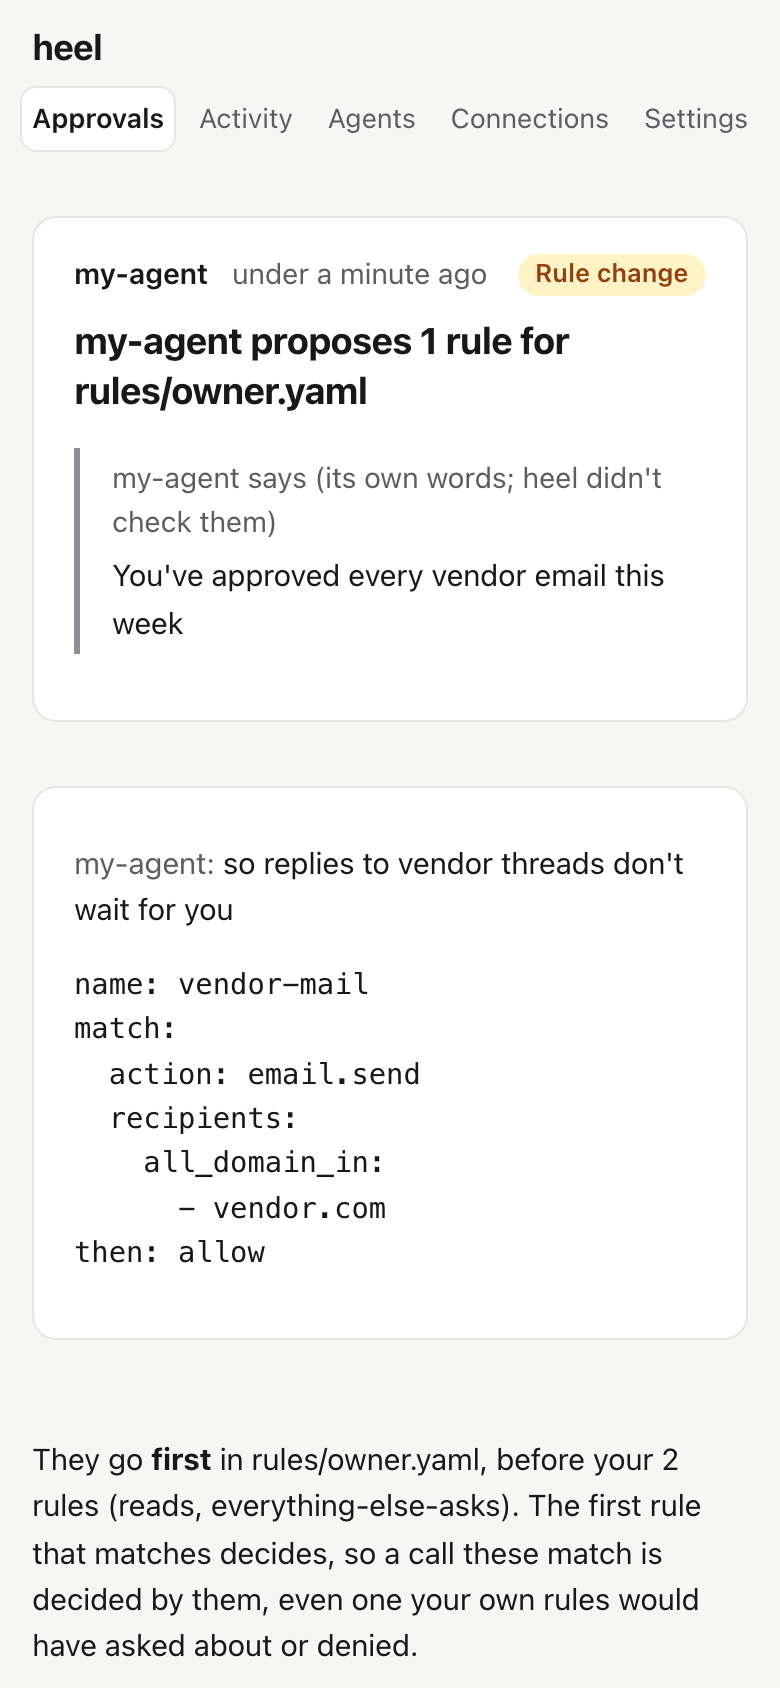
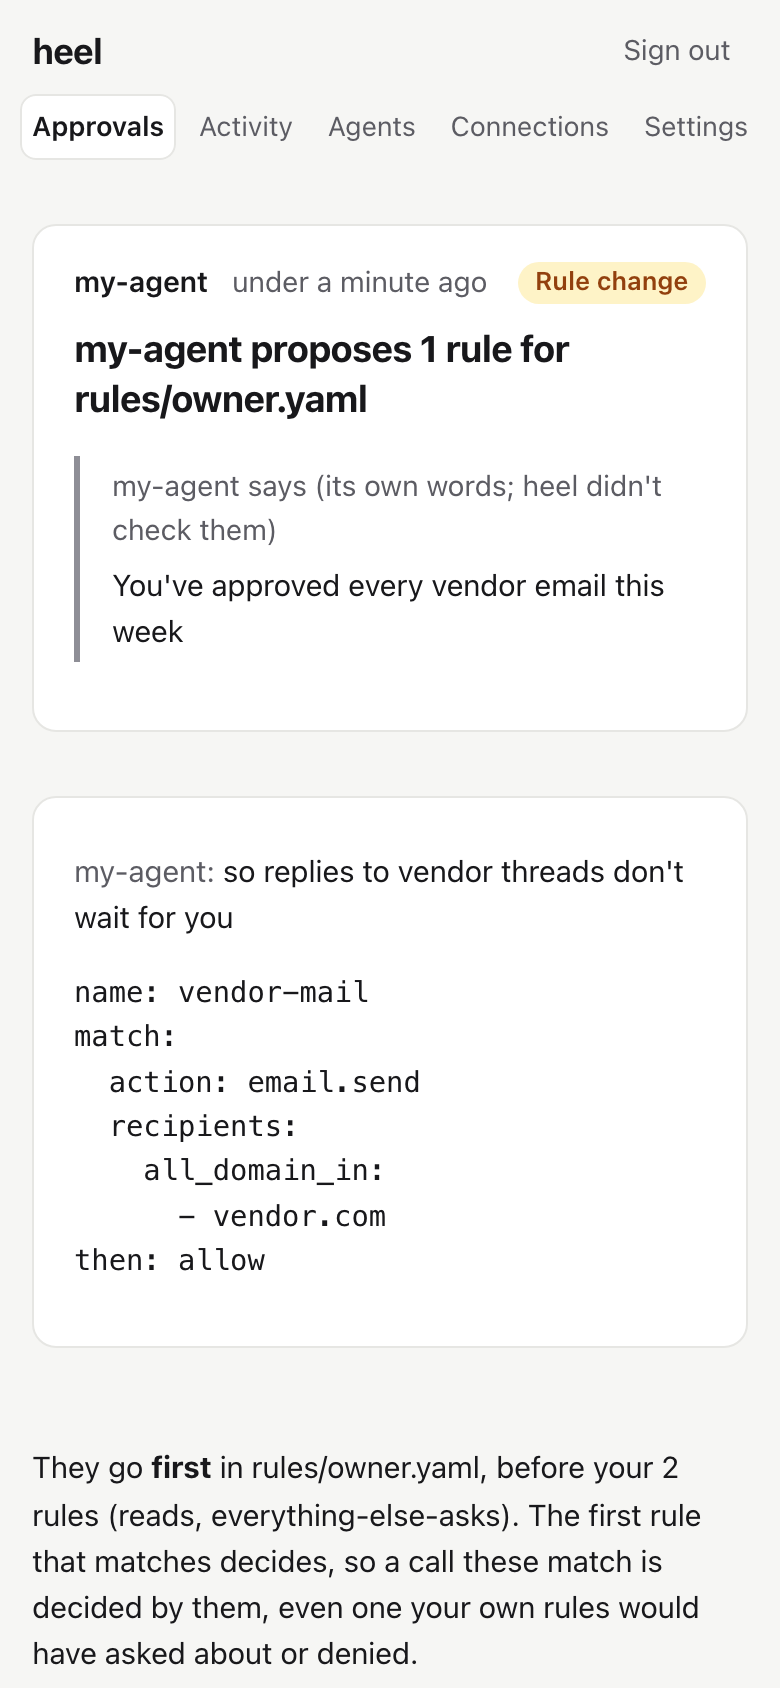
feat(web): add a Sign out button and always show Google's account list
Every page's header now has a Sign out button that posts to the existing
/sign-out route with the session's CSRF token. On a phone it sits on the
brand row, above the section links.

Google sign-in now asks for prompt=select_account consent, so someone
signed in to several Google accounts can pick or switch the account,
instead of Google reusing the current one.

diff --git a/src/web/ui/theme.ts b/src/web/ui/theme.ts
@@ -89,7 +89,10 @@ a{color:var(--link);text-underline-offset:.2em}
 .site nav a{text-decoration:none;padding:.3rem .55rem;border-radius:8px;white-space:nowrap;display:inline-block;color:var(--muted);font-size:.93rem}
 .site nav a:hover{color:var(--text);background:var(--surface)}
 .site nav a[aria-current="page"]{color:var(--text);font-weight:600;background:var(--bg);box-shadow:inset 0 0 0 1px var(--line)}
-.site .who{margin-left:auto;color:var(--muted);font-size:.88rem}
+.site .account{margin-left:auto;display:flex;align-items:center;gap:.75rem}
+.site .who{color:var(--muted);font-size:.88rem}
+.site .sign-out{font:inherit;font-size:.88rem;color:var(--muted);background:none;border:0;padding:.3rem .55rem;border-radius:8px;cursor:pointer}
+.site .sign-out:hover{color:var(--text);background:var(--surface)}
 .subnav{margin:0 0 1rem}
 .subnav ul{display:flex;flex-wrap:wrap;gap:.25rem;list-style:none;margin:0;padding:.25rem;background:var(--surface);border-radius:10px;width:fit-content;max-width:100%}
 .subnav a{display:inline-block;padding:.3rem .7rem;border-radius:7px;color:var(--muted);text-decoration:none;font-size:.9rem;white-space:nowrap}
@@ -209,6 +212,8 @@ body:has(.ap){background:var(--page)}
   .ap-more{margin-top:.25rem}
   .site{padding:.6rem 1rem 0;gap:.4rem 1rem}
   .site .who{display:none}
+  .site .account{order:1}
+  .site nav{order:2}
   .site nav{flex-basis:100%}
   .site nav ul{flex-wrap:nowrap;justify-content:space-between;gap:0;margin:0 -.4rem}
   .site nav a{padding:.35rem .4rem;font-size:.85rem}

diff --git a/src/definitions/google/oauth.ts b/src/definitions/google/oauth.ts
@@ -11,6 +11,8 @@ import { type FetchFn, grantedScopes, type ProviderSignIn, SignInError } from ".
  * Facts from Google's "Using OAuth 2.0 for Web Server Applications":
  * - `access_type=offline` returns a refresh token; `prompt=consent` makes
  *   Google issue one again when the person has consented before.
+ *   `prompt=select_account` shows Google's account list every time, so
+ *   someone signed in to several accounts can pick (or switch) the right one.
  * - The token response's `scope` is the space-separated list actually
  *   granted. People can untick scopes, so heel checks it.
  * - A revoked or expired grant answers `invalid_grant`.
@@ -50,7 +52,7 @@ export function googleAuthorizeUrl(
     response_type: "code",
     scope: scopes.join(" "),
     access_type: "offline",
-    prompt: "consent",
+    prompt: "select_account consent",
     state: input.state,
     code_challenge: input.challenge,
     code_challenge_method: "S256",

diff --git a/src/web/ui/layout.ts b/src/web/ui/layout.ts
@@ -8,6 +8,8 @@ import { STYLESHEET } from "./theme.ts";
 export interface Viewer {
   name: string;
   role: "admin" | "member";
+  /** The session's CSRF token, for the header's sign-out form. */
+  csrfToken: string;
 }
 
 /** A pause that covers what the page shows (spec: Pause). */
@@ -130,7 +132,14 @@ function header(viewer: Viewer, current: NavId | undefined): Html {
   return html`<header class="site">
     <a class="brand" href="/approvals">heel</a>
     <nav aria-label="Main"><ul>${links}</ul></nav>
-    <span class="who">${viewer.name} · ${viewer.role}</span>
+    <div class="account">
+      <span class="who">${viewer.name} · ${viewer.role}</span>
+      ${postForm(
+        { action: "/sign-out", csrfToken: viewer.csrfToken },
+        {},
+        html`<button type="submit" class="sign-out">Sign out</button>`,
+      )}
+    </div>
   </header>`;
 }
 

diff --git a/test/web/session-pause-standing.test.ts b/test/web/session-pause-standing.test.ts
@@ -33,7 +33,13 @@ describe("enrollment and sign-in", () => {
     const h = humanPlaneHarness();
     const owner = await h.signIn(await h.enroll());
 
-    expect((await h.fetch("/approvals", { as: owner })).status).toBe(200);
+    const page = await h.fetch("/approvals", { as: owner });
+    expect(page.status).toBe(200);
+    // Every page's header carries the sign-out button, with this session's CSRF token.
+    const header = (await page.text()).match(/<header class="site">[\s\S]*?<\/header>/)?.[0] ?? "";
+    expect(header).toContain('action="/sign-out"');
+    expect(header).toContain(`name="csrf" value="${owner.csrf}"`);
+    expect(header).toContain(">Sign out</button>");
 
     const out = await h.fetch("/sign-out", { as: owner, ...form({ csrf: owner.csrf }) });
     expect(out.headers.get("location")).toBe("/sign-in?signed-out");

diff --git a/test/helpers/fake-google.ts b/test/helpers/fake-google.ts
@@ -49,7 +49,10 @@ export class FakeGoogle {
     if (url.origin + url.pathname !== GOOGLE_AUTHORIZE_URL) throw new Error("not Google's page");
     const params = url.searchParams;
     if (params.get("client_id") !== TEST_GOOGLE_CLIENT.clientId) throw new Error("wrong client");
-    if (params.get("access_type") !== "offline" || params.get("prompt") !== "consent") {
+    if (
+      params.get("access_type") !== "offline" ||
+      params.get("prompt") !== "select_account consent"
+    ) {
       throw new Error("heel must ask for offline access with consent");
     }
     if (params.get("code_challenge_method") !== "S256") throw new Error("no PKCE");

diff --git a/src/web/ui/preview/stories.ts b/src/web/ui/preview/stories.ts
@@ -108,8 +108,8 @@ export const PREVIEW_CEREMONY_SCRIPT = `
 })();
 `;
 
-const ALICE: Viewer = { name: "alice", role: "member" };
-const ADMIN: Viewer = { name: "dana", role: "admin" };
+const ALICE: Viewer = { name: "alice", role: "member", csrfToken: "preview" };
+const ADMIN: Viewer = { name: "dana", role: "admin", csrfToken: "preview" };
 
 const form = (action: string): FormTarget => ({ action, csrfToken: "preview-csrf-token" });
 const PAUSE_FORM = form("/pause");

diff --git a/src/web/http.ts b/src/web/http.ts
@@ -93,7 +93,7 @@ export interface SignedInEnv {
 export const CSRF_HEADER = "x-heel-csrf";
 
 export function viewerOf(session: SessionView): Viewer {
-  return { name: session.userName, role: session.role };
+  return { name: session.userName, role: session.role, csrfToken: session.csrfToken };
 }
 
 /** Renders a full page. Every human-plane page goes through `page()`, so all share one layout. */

▶ [TASK TO COMPLETE]
Leave out the pictures, then repeat the listing above exactly from its first line to the line with "brand row, above the section links.", inclusive.

▶ [TASK SOLUTION]
feat(web): add a Sign out button and always show Google's account list
Every page's header now has a Sign out button that posts to the existing
/sign-out route with the session's CSRF token. On a phone it sits on the
brand row, above the section links.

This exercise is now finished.